In medicine, such a shift in thinking would be a disaster.
But we must be prepared to react and respond, as it is likely some of that behavior and thinking will leak across the border. How will we (the health system, not just doctors) address the need to increase childhood immunization rates? To reduce pollution? To address global warming? Recently we’ve heard that Mr. Trump has an open mind on some of these questions. That is better than a closed mind, I suppose, but it begs the question where his mind has been for the past 10 years, what he’s been reading and who he’s been listening to.
What is also becoming ever more apparent is the enormous set of conflicts of interest Mr. Trump’s business interests create in his impending role as President and Commander-in-Chief. In my experience, people are readily able to identify potential conflicts in others, but not very good at identifying conflicts of interest in themselves. Rather than putting his business interests into a blind trust, Mr. Trump has indicated he will turn over the running of his businesses to his children. I am sure Dad and the kids never talk, so that should alleviate any issues…Why is this important? The question the American people may have to ask themselves is: is this decision in the American interest or in Mr. Trump’s business interests? What if the two interests are not aligned?
Are there parallels in medicine? I think so.
Are we truly able to interpret the evidence behind new devices, drugs and treatments? Do we critically evaluate what we do (and what we offer patients) against current evidence? Do we abandon treatments, drugs and technologies shown not to have benefit? Do we delay adopting new and innovative techniques until there is evidence to support their adoption? Or, in the absence of evidence, do we attempt to produce the evidence?
How prone are we to recognize or act on conflicts of interest? How many of us think that drug detailing by pharmaceutical representatives has no impact on our prescribing choices? Can we see that some conflicting interests are non-financial – examples include prestige and secondary benefits?
How willing are we to step up and speak out against behaviors that are unacceptable – swearing at co-workers, denigrating colleagues, laughing at patients’ misfortunes, threatening when we don’t get our way?
Recently I had the opportunity to hear a very experienced lawyer/politician express her views about the Trump election. In part, her message was that words matter and that, as a civil society, we need to stand up and object (and correct) when words are used in ways that violate our sense of fairness, of right and wrong, and our desire to have an inclusive society.

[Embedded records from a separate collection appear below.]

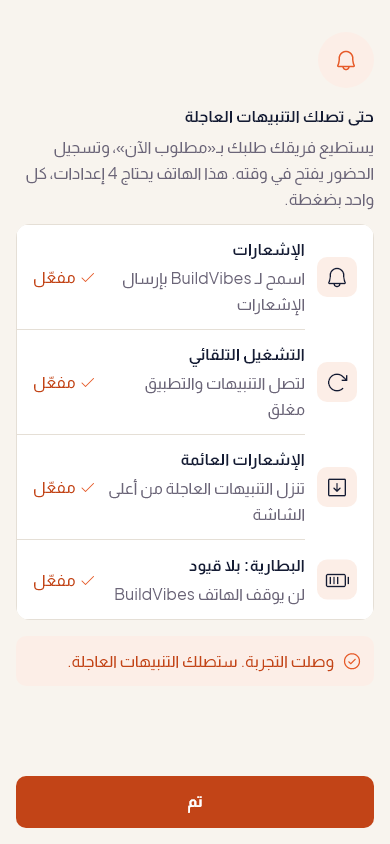
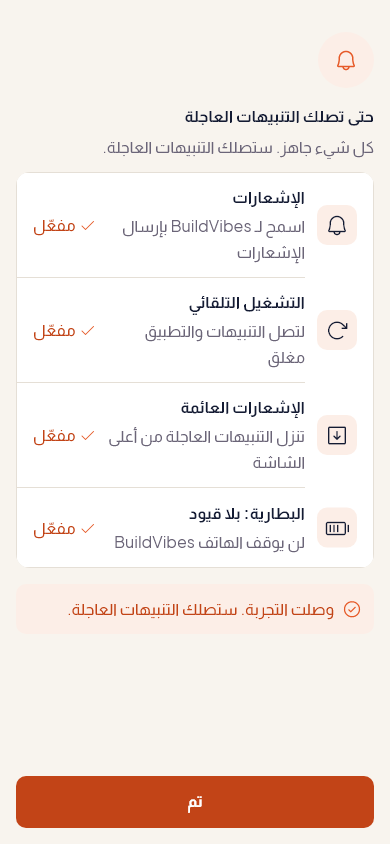
Review 114c: the alerts setup says All set when every line is on
"All set. Urgent alerts will reach you." / «كل شيء جاهز. ستصلك التنبيهات
العاجلة.» instead of "This phone needs N settings" once nothing is off,
and as soon as the last line turns on. The one-line tests now keep the
permission unasked, as the tabs no longer get to ask first. Shots: the new
PS1_all_set; PS2 (all four on) takes the new subtitle.

diff --git a/test/features/onboarding/alerts_setup_screen_test.dart b/test/features/onboarding/alerts_setup_screen_test.dart
@@ -123,6 +123,43 @@ void main() {
       expect(_key('alerts-done'), findsNothing);
     });
 
+    testWidgets('review 114c: every line already on: "All set", not the '
+        'settings it needs [$lang]', (tester) async {
+      await _open(
+        tester,
+        lang,
+        status: const AlertPhoneStatus(
+          needYouChannelOn: true,
+          batteryUnrestricted: true,
+        ),
+        stored: {
+          alertVisitedKey(AlertLine.autostart): true,
+          alertVisitedKey(AlertLine.floating): true,
+        },
+      );
+      _expectLines(['notifications', 'autostart', 'floating', 'battery'], []);
+      expect(find.text(l10n.alertsAllSet), findsOneWidget);
+      expect(find.text(l10n.alertsSub(4)), findsNothing);
+    });
+
+    testWidgets('review 114c: the last line turned on: the subtitle becomes '
+        '"All set" [$lang]', (tester) async {
+      final app = await _open(
+        tester,
+        lang,
+        makers: const ['google', 'google'],
+        permission: PushPermission.notAsked,
+        // Not asked at the tabs: the one line stays off.
+        stored: {pushAskedKey: true},
+      );
+      expect(find.text(l10n.alertsSub(1)), findsOneWidget);
+      expect(find.text(l10n.alertsAllSet), findsNothing);
+      app.push.current = PushPermission.granted;
+      await _comeBack(tester);
+      expect(find.text(l10n.alertsAllSet), findsOneWidget);
+      expect(find.text(l10n.alertsSub(1)), findsNothing);
+    });
+
     testWidgets('Samsung: Notifications and Battery; another Android and an '
         'iPhone: Notifications only [$lang]', (tester) async {
       await _open(tester, lang, makers: const ['samsung', 'samsung']);
@@ -144,6 +181,8 @@ void main() {
           makers: makers,
           platform: platform,
           permission: PushPermission.notAsked,
+          // Not asked at the tabs: the one line stays off.
+          stored: {pushAskedKey: true},
         );
         expect(find.text(l10n.alertsSub(1)), findsOneWidget);
         expect(_key('alerts-line-notifications'), findsOneWidget);

diff --git a/test_screens/r114_test.dart b/test_screens/r114_test.dart
@@ -1,5 +1,6 @@
 // Review 114, in English and Arabic at 390 × 844 in the app's fonts: PS1
-// the alerts setup on a Xiaomi (Notifications on), PS2 all four on and the
+// the alerts setup on a Xiaomi (Notifications on), and with every line on
+// already ("All set", review 114c), PS2 all four on and the
 // test arrived, PS3 asked again once over the Spaces tab; RX1 React at the
 // start, Share at the end, and the picker from the start. Run:
 //   flutter test test_screens/r114_test.dart --update-goldens
@@ -96,6 +97,23 @@ void main() {
     ) async {
       await setup(tester);
       await _snap(tester, 'PS1_setup', lang);
+    });
+
+    testWidgets('review 114c: all four on already: "All set" [$lang]', (
+      tester,
+    ) async {
+      await setup(
+        tester,
+        stored: {
+          alertVisitedKey(AlertLine.autostart): true,
+          alertVisitedKey(AlertLine.floating): true,
+        },
+        status: const AlertPhoneStatus(
+          needYouChannelOn: true,
+          batteryUnrestricted: true,
+        ),
+      );
+      await _snap(tester, 'PS1_all_set', lang);
     });
 
     testWidgets('PS2 all four on, the test arrived, Done [$lang]', (

diff --git a/lib/l10n/gen/app_localizations.dart b/lib/l10n/gen/app_localizations.dart
@@ -11780,6 +11780,12 @@ abstract class AppLocalizations {
   /// **'{n, plural, =1{Your team can call you with Need you now, and check-ins open on time. This phone needs 1 setting. It\'s a single tap.} other{Your team can call you with Need you now, and check-ins open on time. This phone needs {n} settings. Each one is a single tap.}}'**
   String alertsSub(int n);
 
+  /// Review 114c: the alerts setup's subtitle when every line this phone needs is already on.
+  ///
+  /// In en, this message translates to:
+  /// **'All set. Urgent alerts will reach you.'**
+  String get alertsAllSet;
+
   /// PS1 line 1.
   ///
   /// In en, this message translates to:

diff --git a/lib/features/onboarding/alerts_setup_screen.dart b/lib/features/onboarding/alerts_setup_screen.dart
@@ -242,7 +242,9 @@ class _AlertsSetupScreenState extends ConsumerState<AlertsSetupScreen> {
                     const SizedBox(height: BvSpace.s4),
                     if (setup != null) ...[
                       Text(
-                        l10n.alertsSub(setup.lines.length),
+                        setup.offCount == 0
+                            ? l10n.alertsAllSet
+                            : l10n.alertsSub(setup.lines.length),
                         style: type.bodySm.copyWith(
                           color: BvColors.textSecondary,
                         ),

diff --git a/lib/l10n/gen/app_localizations_ar.dart b/lib/l10n/gen/app_localizations_ar.dart
@@ -7159,6 +7159,9 @@ class AppLocalizationsAr extends AppLocalizations {
   }
 
   @override
+  String get alertsAllSet => 'كل شيء جاهز. ستصلك التنبيهات العاجلة.';
+
+  @override
   String get alertsNotifications => 'الإشعارات';
 
   @override

diff --git a/lib/l10n/gen/app_localizations_en.dart b/lib/l10n/gen/app_localizations_en.dart
@@ -7102,6 +7102,9 @@ class AppLocalizationsEn extends AppLocalizations {
   }
 
   @override
+  String get alertsAllSet => 'All set. Urgent alerts will reach you.';
+
+  @override
   String get alertsNotifications => 'Notifications';
 
   @override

I believe the same is true in our profession. Words and actions matter. There is no better time to stand up and object (and correct) when we see and hear things that are unprofessional, hurtful and untrue. Thankfully, we are guided by mores and ethics, including by a shared sense of purpose. The problems we face in health care in Alberta and in medicine specifically are our collective problems; we don’t need a disruptive figure (a misogynistic, xenophobic, racist, philandering and groping figure at that) to force change. We can make the changes ourselves, while remaining professional as we do so.
The December meeting of Council will be Jim Stone’s final act as the President of the Council and chair, as his six years on Council comes to an end.
I have had the good fortune to work with a stellar group of Council presidents, and Jim has been one of the best. Not only has he been incredibly supportive to me and our team at the College, he has been a true consensus-builder at Council and, when necessary, the moral center for Council.
Jim has dedicated many extra hours and days to the College, which, considering his other roles as cardiologist/clinician and cardiovascular SCN medical director, is more than we could reasonably ask. While we will continue to benefit from Dr. Stone’s experience and expertise on the Governance Committee (where the past-president plays a role), I will miss his leadership at Council and his counsel and friendship to me.
To all of you, I hope the holiday season brings you time with family, time to recharge and reflect, and time to be thankful for the blessings we all have as Albertans and Canadians.